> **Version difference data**

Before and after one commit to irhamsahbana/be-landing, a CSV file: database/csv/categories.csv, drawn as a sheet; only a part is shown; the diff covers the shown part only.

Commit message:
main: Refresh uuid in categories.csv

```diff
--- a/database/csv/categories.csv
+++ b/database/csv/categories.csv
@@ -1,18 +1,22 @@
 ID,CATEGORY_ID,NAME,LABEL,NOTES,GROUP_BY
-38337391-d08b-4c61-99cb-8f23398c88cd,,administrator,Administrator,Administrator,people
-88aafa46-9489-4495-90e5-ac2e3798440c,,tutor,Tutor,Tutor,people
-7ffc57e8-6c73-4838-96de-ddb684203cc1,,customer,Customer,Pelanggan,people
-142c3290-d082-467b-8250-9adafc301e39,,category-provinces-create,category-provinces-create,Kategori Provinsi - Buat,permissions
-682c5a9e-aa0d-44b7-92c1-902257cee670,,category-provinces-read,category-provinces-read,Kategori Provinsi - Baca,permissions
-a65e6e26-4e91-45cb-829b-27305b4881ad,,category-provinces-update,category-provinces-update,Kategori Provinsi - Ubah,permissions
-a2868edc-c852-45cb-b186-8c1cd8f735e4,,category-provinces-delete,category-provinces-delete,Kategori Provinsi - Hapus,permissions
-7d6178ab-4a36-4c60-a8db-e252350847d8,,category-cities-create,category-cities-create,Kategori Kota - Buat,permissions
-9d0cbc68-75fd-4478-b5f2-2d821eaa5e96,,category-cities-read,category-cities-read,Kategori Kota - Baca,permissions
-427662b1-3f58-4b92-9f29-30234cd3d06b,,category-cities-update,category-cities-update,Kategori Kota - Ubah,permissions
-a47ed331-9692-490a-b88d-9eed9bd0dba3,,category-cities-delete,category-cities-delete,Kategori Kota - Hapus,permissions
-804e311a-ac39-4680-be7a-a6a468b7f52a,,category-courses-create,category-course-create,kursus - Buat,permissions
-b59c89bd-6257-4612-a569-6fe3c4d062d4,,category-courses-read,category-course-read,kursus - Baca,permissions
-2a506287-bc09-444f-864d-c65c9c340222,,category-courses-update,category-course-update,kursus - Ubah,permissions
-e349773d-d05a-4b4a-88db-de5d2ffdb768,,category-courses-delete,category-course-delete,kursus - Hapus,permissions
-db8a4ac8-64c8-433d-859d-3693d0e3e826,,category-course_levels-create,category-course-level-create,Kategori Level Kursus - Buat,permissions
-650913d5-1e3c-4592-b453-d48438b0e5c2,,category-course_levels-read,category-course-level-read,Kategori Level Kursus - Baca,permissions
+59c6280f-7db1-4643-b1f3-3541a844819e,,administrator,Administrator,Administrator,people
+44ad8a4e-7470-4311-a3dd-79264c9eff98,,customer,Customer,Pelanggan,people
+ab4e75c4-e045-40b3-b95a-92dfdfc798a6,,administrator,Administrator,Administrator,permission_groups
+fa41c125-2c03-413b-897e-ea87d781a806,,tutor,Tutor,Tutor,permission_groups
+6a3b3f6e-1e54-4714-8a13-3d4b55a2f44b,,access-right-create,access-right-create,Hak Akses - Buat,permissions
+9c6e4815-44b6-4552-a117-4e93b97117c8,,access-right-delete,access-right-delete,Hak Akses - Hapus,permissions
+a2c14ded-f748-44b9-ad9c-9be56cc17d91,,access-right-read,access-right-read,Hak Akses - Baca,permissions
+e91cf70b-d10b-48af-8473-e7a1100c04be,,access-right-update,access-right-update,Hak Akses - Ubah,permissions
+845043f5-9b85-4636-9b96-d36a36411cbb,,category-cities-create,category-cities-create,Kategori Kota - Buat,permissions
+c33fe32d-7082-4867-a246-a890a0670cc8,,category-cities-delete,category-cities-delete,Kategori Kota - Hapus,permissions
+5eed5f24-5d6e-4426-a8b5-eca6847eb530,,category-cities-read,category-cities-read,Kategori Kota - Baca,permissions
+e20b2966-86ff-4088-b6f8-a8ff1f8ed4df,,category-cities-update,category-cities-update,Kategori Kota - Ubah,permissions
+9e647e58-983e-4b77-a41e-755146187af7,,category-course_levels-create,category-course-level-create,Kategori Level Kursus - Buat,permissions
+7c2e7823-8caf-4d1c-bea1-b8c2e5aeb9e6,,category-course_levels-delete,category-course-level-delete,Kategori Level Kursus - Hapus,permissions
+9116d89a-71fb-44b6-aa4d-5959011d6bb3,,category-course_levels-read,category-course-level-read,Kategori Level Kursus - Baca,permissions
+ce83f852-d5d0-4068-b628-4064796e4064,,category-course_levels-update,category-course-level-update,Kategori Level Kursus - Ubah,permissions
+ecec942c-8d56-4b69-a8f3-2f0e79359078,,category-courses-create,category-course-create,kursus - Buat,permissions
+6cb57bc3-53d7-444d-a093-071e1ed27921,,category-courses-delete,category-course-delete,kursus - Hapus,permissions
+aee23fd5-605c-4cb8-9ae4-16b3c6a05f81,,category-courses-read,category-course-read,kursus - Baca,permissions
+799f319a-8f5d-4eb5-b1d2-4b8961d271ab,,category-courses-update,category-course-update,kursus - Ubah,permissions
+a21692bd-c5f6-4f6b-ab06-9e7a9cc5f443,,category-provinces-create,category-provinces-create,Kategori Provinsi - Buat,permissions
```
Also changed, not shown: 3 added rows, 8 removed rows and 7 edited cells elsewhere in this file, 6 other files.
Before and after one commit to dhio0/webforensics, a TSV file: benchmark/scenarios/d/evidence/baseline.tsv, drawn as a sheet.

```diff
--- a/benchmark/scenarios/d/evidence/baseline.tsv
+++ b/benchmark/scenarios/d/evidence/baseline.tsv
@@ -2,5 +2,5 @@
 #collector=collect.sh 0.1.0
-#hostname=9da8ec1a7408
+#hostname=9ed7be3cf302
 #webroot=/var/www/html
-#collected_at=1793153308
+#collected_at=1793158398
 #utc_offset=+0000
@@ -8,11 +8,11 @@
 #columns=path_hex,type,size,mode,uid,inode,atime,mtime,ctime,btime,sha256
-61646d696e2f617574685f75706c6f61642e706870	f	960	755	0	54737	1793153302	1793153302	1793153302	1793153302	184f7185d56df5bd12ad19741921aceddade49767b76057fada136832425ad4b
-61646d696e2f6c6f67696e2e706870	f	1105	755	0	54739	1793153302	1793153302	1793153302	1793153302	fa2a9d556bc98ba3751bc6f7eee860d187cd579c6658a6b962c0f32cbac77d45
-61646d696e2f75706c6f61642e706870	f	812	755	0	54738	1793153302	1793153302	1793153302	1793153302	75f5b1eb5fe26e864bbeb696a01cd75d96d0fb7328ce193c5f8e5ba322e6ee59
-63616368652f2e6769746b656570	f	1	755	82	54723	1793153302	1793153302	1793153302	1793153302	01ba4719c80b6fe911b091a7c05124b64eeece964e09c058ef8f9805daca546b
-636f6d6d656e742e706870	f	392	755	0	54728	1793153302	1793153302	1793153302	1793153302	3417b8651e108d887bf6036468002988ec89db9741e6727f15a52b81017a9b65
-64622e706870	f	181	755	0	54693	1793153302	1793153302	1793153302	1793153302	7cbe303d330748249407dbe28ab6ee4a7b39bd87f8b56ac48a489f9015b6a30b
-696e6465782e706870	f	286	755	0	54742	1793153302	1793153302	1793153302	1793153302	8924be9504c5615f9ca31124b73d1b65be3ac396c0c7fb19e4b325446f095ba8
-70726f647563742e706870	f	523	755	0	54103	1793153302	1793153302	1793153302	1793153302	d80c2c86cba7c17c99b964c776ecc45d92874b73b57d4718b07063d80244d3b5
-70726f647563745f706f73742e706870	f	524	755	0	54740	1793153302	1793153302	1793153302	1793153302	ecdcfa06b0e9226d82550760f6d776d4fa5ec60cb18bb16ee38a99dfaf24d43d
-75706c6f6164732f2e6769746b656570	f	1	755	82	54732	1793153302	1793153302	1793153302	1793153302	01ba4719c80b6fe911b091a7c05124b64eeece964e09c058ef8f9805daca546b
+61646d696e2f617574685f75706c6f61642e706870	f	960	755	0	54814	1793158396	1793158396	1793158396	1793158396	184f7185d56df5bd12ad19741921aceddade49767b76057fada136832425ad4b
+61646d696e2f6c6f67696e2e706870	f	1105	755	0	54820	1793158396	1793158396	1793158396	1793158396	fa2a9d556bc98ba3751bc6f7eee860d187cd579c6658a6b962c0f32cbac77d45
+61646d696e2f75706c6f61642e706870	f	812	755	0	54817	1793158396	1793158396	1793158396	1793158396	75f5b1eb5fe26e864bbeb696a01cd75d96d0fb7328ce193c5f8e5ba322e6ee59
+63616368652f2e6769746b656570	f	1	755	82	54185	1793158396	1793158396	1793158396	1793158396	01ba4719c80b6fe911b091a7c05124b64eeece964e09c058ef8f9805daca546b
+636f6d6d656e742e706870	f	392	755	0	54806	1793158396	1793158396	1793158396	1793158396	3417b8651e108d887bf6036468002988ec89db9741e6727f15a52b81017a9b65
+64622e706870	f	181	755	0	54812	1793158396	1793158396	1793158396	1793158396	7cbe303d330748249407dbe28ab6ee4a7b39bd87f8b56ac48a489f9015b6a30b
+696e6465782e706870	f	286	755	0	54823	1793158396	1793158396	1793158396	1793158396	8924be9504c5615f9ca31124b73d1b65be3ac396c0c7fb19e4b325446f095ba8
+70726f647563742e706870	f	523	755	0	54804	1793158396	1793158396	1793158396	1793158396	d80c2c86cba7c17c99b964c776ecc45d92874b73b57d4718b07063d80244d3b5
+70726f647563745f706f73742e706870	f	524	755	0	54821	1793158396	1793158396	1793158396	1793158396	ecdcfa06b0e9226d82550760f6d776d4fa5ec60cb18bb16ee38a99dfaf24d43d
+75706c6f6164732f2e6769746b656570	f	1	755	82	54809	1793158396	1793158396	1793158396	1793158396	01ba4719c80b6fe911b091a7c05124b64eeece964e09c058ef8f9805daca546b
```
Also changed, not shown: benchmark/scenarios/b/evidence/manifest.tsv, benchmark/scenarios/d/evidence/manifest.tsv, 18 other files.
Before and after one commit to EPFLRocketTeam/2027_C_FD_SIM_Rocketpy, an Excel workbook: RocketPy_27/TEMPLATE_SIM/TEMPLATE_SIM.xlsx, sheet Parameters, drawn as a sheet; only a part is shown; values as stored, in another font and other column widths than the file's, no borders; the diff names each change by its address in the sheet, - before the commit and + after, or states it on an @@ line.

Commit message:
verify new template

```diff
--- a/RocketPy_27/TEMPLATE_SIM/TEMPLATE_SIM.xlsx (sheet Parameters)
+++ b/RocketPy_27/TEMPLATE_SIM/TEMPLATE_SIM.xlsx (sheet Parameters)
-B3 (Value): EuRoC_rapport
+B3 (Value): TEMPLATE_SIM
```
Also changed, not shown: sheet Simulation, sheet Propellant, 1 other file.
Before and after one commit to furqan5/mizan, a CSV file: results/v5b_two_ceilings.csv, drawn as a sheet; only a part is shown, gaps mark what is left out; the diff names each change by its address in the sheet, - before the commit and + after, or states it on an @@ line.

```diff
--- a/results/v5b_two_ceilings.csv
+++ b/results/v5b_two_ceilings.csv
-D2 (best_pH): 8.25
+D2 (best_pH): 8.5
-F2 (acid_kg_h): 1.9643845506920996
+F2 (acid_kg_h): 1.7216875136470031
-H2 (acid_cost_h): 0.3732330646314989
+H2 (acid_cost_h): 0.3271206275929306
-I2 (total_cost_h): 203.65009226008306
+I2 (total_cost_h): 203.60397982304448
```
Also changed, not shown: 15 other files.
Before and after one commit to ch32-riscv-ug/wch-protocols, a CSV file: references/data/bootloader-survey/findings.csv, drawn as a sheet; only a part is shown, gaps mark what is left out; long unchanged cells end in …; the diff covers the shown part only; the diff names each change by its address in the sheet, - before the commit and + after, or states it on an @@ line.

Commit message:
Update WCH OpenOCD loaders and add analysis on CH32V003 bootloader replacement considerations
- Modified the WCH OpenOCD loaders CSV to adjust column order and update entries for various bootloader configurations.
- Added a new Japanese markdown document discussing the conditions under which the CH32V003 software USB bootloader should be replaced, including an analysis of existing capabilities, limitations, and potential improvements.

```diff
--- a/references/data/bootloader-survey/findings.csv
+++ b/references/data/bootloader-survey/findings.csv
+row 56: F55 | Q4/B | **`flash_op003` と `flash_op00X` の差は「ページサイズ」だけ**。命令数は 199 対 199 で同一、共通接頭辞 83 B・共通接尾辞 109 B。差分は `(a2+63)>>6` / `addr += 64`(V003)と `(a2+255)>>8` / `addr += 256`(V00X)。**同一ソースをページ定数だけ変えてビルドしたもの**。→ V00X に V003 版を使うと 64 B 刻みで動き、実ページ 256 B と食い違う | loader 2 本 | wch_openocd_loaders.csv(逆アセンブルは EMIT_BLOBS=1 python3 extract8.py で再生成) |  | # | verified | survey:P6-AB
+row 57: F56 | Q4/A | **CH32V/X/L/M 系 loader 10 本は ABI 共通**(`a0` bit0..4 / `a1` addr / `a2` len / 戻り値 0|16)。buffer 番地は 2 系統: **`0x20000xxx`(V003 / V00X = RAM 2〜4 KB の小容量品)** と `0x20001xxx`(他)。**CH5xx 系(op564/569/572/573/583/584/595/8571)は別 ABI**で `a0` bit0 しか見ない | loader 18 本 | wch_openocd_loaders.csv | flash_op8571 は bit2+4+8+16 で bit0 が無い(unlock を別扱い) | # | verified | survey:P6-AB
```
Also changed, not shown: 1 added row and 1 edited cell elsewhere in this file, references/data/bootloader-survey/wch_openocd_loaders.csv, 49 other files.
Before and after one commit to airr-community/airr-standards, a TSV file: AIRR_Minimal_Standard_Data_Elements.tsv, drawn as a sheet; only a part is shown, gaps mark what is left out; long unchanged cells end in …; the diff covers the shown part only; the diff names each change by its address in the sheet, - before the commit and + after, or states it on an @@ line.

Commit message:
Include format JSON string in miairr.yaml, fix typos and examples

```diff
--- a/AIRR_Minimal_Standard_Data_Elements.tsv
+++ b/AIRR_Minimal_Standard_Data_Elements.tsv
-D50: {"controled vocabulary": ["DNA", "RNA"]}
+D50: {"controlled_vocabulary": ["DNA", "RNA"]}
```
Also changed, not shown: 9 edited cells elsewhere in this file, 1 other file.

> **Task to complete**
Using only the data above, copy out the lines that include the word "gaps".

> **Exercise solution**
Before and after one commit to furqan5/mizan, a CSV file: results/v5b_two_ceilings.csv, drawn as a sheet; only a part is shown, gaps mark what is left out; the diff names each change by its address in the sheet, - before the commit and + after, or states it on an @@ line.
Before and after one commit to ch32-riscv-ug/wch-protocols, a CSV file: references/data/bootloader-survey/findings.csv, drawn as a sheet; only a part is shown, gaps mark what is left out; long unchanged cells end in …; the diff covers the shown part only; the diff names each change by its address in the sheet, - before the commit and + after, or states it on an @@ line.
Before and after one commit to airr-community/airr-standards, a TSV file: AIRR_Minimal_Standard_Data_Elements.tsv, drawn as a sheet; only a part is shown, gaps mark what is left out; long unchanged cells end in …; the diff covers the shown part only; the diff names each change by its address in the sheet, - before the commit and + after, or states it on an @@ line.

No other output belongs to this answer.